We first met Luciano Dos Santos, the manager of our Salvador production in 2005. We were inspired by the craft technique of local women in Bahia weaving recycled metal tabs together to make accessories and saw an opportunity to elevate the craft and support the community. Salvador is the area of highest unemployment in Brazil, especially amongst women of colour.
Having spent two years creating our collection from a community centre in the favelas of Itapuã, Salvador, we opened the doors to our own atelier in 2007. Since then we have expanded into a new space and further improved the working conditions for our employees. We employ over 20 mostly female artisans on a full time basis at the atelier where we also provide detailed skills training for our signature weaving and crochet techniques.
BOTTLETOP’s signature ‘Mistura’ (which means blend) braiding technique combines upcycled metal with Zero Deforestation leather in a unique, complex weave that is created by hand.
Our journey in Nepal began in 2016 when our Co-Founder Cameron Saul hiked to the base Camp of Mt Everest.

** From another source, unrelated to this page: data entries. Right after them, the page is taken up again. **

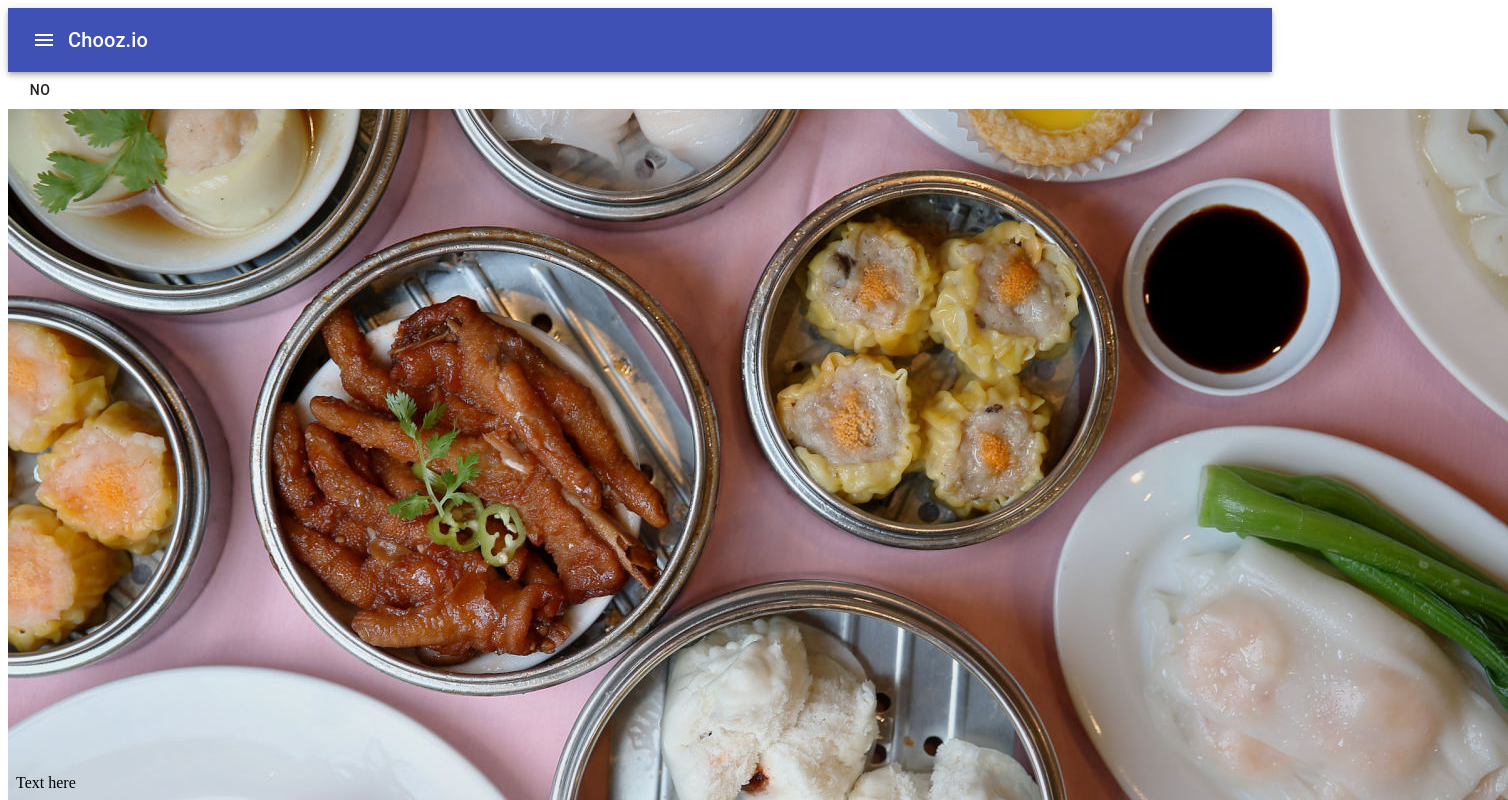
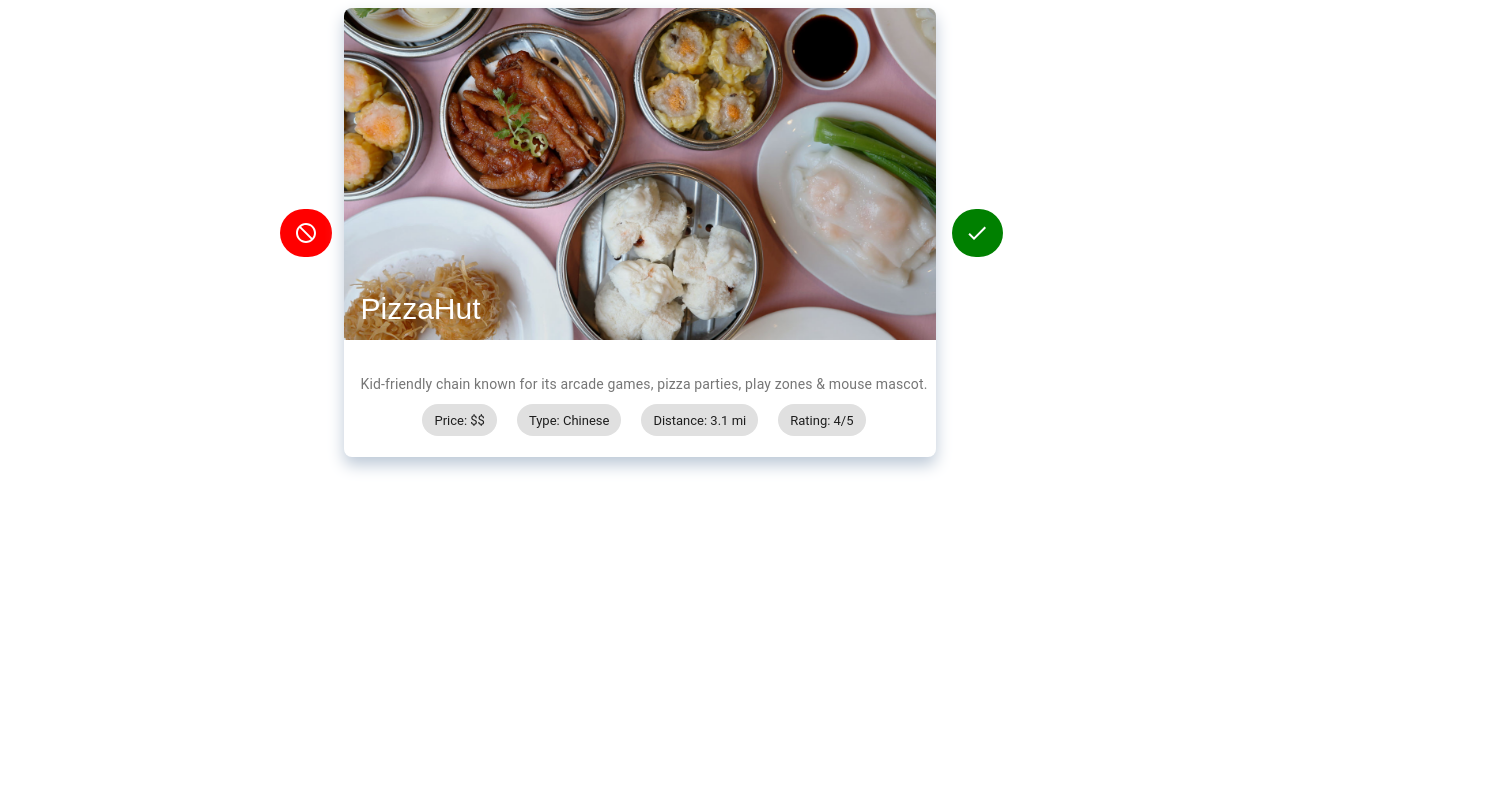
Before and after one commit to jackherrmann/chooz, a React (Create React App) app: page / in a window 1280 px wide. Shown: the top 800 px of the page, 1508 px wide, since content can reach past the window. Built offline with nearby package versions, Linux system fonts and the light colour scheme; the HTML template or start-up script is replaced by a standard one.

Commit message:
added swipe page

```diff
--- a/src/components/Activity.js
+++ b/src/components/Activity.js
@@ -1,11 +1,13 @@
 import React from 'react';
-import { Box, Typography, makeStyles } from '@material-ui/core';
+import { Box, Typography, CardMedia, Chip, makeStyles } from '@material-ui/core';
 
 // icons
+/*
 import MovieIcon from '@material-ui/icons/Movie';
 import FoodIcon from '@material-ui/icons/Fastfood';
 import EventIcon from '@material-ui/icons/Event';
 import UnknownIcon from '@material-ui/icons/Help';
+*/
 
 // local files
 import testContent from './test-media/test-content.json';
@@ -19,6 +21,7 @@
     return testContent;
 }
 // end of the fake data
+/*
 function getIcon(itemType) {
     console.log(itemType);
     switch(itemType) {
@@ -32,28 +35,33 @@
             return UnknownIcon;
     }
 }
+*/
 
 const useStyles = makeStyles((theme) => ({
     root: {
       position:'relative',
       width: '50%',
-      borderRadius: "1rem",
       top: "2rem",
       left: "2rem",
     },
+
+    card: {
+        width: "100%",
+        height: "50%",
+        position: 'relative',
+        pb: '1rem',
+        pt: '1rem',
+        borderRadius: 8,
+        boxShadow: '0 8px 16px 0 #BDC9D7',
+        overflow: 'hidden',
+    },
+
     media: {
-      height: 0,
-      paddingTop: '56.25%', // 16:9
-      position: 'relative',
+        paddingTop: '56.25%', // 16:9
+        height: "100%",
+        width: "100%",
+    },
 
-    },
-    overlay: {
-        position: 'absolute',
-        left: '1rem',
-        bottom: '1rem',
-        color: 'black',
-        backgroundColor: 'black'
-     },
     bodyTextHolder: {
         paddingBottom: "0rem",
         borderWidth: "1rem",
@@ -64,14 +72,21 @@
         display: 'flex',
         justifyContent: 'center',
         flexWrap: 'wrap',
-        marginBottom: 60,
         borderWidth: 1,
+        paddingBottom: '1rem'
     },
+
     overlay: {
-        position:'absolute',
-        bottom:'.5rem',
-        left:'1rem'
+        position:'relative',
+        bottom:'3rem',
+        left:'1rem',
+        color: '#ffffff',
+        fontSize: 30,
+        fontWeight: 400,
+        fontFamily: 'sans-serif',
+        fontStyle: 'normal',
     },
+
     chipStyle: {
         color: "primary",
         marginLeft: 10,
@@ -84,20 +99,37 @@
 export default function Activity() {
     const itemImage = getItemImage();
     const itemInfo = getItemInfo();
-    const ItemTypeIcon = getIcon(itemInfo.type);
+    // const ItemTypeIcon = getIcon(itemInfo.type);
     const classes = useStyles();
 
     return (
-        <Box>
-            <div class="container">
+        <Box flexDirection="column" display="flex" flexWrap="no-wrap">
+            <Box className={classes.card}>
                 {/* TODO: make the image normal size + add the rest of the fields */}
-                <img src={itemImage} />
-            </div>
-            <div className={classes.overlay} >
-                Text here
-            </div>
-
+                <Box flexDirection="column">
+                    <Box>
+                        <CardMedia
+                            className={classes.media}
+                            image={itemImage}
+                            title="Activity image"
+                        />
+                        <Box className={classes.overlay} pb="0rem" >
+                            {itemInfo.title}
+                        </Box>
+                    </Box>
+                    <Box pl="1rem" pr="0.5rem">
+                        <Typography variant="body2" color="textSecondary" component="p">
+                            {itemInfo.bodyText}
+                        </Typography>
+                        <Box className={classes.chipContainer}>
+                            <Chip className={classes.chipStyle} label={itemInfo.chips[0]} />
+                            <Chip className={classes.chipStyle} label={itemInfo.chips[1]} />
+                            <Chip className={classes.chipStyle} label={itemInfo.chips[2]} />
+                            <Chip className={classes.chipStyle} label={itemInfo.chips[3]} />
+                        </Box>
+                    </Box>
+                </Box>
+            </Box>
         </Box>
-
-        );
+    );
 }
--- a/src/components/Item.js
+++ b/src/components/Item.js
@@ -108,9 +108,9 @@
 
       <CardContent className={classes.bodyTextHolder}>
           <Box flexDirection="row">
-            {/* <Avatar aria-label="itemAvatar">
+            <Avatar aria-label="itemAvatar">
                     <ItemTypeIcon/>
-            </Avatar> */}
+            </Avatar>
             <Typography gutterBottom variant="h5" component="h2">
                 {itemInfo.title}
             </Typography>
--- a/src/components/swipe.js
+++ b/src/components/swipe.js
@@ -1,39 +1,27 @@
 import React from 'react';
-import { Box, Button } from '@material-ui/core';
-import NavBar from './navigation/NavBar';
-import Item from './Item'
-import Activity from './Activity'
+import { IconButton, Grid, makeStyles } from '@material-ui/core';
+import Activity from './Activity';
 import NotInterestedIcon from '@material-ui/icons/NotInterested';
 import CheckIcon from '@material-ui/icons/Check';
-import CardActions from '@material-ui/core/CardActions';
 
-/*
-
+const useStyles = makeStyles((theme) => ({
     noButtonStyle: {
         background: 'red',
         borderRadius: 30,
         border: 0,
         color: 'white',
-        width: '40%',
+        width: '80%',
+        marginRight: '1rem'
     },
     yesButtonStyle: {
         background: 'green',
         borderRadius: 30,
         border: 0,
         color: 'white',
-        width: '40%',
+        width: '80%',
+        marginLeft: '1rem'
     },
-
-
-    <CardActions className={classes.buttonHolder}>
-            <IconButton className ={classes.noButtonStyle} onClick={handleNoClick} aria-label="Not Interested">
-                <NotInterestedIcon />
-            </IconButton>
-            <IconButton className={classes.yesButtonStyle} onClick={handleYesClick} aria-label="Interested">
-                <CheckIcon />
-            </IconButton>
-
-      </CardActions>
+  }));
 
 const handleYesClick = () => {
     console.log("Yes was clicked wooo");
@@ -43,37 +31,29 @@
     console.log("No was clicked nooo");
 }
 
-  buttonHolder: {
-        margin: 0,
-        display: "flex",
-        justifyContent: "space-around",
-        position: "absolute",
-        left: 0,
-        bottom: 5,
-        width: '100%',
-    },
-*/
-
-
-class SwipePage extends React.Component {
-    render() {
+export default function SwipePage() {
+      const classes = useStyles();
       return (
-          <Box flexDirection="column">
-                <NavBar />
-            <Box flexDirection="row">
-                <Box flexGrow={1} >
-                    <Button>No</Button>
-                </Box>
-                <Box>
+        <Grid>
+            <Grid
+                container
+                direction="row"
+                justify="center"
+                alignItems="center">
+                <Grid item>
+                    <IconButton className ={classes.noButtonStyle} onClick={handleNoClick} aria-label="Not Interested">
+                        <NotInterestedIcon />
+                    </IconButton>
+                </Grid>
+                <Grid item>
                     <Activity />
-                </Box>
-                <Box flexGrow={1}>
-                    <Button>Yes</Button>
-                </Box>
-            </Box>
-          </Box>
+                </Grid>
+                <Grid item>
+                    <IconButton className={classes.yesButtonStyle} onClick={handleYesClick} aria-label="Interested">
+                        <CheckIcon />
+                    </IconButton>
+                </Grid>
+            </Grid>
+          </Grid>
       );
-    }
-}
-
-export default SwipePage;
+};
```
Lines whose indentation alone changed are shown as unchanged.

He wanted to support a local organization with funds raised and discovered an inspirational organisation called ROKPA with a workshop supporting women working as artisans who had been rescued from the streets.
He quickly discovered that artisanal craftsmanship is an age-old practice in Nepal and Nepalese artisans are renowned for the detail and intricacy of their work. Upon further research we identified Maiti, an organization specialising in providing therapeutic care and support for women rescued from human trafficking and the potential to be able to develop a collection of designs made by women at Maiti.
Through our work with Maiti and ROKPA, we craft BOTTLETOP designs with these incredible women locally in Kathmandu, Nepal.
BOTTLETOP Co-Founder Cameron Saul was introduced to the Yawanawá Indigenous community by the activist and author Lily Cole. They spent the first week of 2020 with them in the Amazon rainforest and were immediately touched by their innate understanding and guardianship of the forest. We wanted to find a way to be able to support them with craft and livelihood opportunities that would support the Yawanawá’s way of life and the expression of their culture while enabling them to continue living in the forest. Focusing on the development of products made from materials that are natural to the forest we started product development which continued throughout the pandemic and we are proud to have opened a workshop and atelier with them beside the Rio Gregorio in 2022.
Empowering Indigenous communities to protect their natural ecosystems and biodiversity is fundamental for us all in the fight against climate change.